Although Uprooted is written very much like a fairy tale retelling, the pace has the sprinter’s speed of an action/adventure tale. But the pacing felt just right and kept pulling me deeper into the tale so that I kept expecting magic to fizzle out of the air when I was able to sneak out of the tale. I love when books are so real and well-written that it’s difficult to leave their worlds, don’t you?
One of my favorite things about this story was Agnieszka (what a name; it sounds like a sneeze!), the main character. She’s so clumsy and awkward and so real. It’s hilarious watching the rough edges of her personality bump against the Dragon’s smooth and unruffled one. Their relationship developed much differently than others in similar books, but so naturally, realistically, and humorously. I also could relate to Agnieszka so well because it’s so obvious she doesn’t have it together. Watching her made me feel better about clanging and dropping pots in the kitchen or getting food on my clothes (which happens more than I’d like ;).
The differences between Agnieszka and the Dragon are exemplified by the different way they use magic. It was fun how they interacted and practiced with it in the way that best fits their personality. Often, in fantasy books, the magic works the way for each person if they use the right words, wand motions, etc. But I enjoyed the freedom these characters had to express themselves with magic, since no human is the same anyway. It also made for some very entertaining scenes!
Overall, the writing is flawless, the characters realistic, and the world building strewn with believable, well-chosen details. The only issue I had with Uprooted was one steamy and too-detailed scene near the latter half of the book. This scene makes the book better suited for older teens.
I’m so glad I enjoyed Uprooted as much as, if not more, than Spinning Silver, the only other book by Naomi Novik I’ve read. If you enjoyed that novel, then you’ll definitely want to read this one! And probably all of her other books as well.
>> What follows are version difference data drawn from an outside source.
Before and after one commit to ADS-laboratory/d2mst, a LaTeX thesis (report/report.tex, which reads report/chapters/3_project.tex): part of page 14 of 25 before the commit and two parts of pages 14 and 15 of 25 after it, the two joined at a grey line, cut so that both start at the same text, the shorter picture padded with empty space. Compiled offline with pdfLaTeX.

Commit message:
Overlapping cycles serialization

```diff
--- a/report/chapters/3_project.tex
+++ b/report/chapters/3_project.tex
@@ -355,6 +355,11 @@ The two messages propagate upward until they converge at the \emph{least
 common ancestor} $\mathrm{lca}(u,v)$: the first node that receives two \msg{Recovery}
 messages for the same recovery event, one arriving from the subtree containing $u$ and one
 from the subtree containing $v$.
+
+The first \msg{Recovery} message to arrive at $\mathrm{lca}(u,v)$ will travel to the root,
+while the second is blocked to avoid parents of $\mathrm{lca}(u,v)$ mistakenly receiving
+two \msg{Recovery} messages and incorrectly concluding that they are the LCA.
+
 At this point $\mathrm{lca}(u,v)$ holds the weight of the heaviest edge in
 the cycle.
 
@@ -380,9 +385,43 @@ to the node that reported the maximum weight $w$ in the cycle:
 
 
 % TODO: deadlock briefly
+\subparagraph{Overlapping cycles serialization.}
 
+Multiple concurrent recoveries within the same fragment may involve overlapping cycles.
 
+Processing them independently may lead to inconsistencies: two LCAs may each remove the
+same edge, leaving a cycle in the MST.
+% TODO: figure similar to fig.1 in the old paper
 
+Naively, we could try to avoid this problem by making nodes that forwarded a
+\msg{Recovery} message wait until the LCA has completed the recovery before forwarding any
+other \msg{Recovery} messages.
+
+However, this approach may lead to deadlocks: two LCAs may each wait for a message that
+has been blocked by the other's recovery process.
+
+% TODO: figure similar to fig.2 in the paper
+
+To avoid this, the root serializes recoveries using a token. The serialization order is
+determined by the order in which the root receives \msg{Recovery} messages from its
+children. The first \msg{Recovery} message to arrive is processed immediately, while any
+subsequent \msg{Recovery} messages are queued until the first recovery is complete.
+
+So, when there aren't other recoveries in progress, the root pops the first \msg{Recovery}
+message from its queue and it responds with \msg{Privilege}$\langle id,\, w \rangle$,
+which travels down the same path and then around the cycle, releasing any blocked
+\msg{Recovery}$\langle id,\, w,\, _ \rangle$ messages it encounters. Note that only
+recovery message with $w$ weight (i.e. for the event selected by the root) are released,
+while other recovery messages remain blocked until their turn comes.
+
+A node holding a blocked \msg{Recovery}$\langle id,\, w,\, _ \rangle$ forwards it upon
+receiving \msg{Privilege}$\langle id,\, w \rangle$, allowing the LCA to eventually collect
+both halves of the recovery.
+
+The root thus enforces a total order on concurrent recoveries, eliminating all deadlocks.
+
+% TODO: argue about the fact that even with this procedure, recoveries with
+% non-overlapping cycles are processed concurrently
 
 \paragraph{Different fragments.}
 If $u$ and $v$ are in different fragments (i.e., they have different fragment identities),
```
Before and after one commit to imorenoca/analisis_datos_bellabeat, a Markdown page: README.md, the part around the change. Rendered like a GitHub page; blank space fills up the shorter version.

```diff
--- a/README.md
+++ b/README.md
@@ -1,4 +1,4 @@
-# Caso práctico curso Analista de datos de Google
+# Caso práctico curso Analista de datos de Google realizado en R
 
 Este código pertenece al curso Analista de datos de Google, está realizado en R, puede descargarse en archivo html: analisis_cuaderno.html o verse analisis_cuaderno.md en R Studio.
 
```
Uprooted was a chocolate brownie sprinkled with peanut butter sauce–sweet and rich with unexpected depth. Don’t pass this one up, especially if you’re a fan of fairy-tales!
What was the last book you read that you couldn’t put down?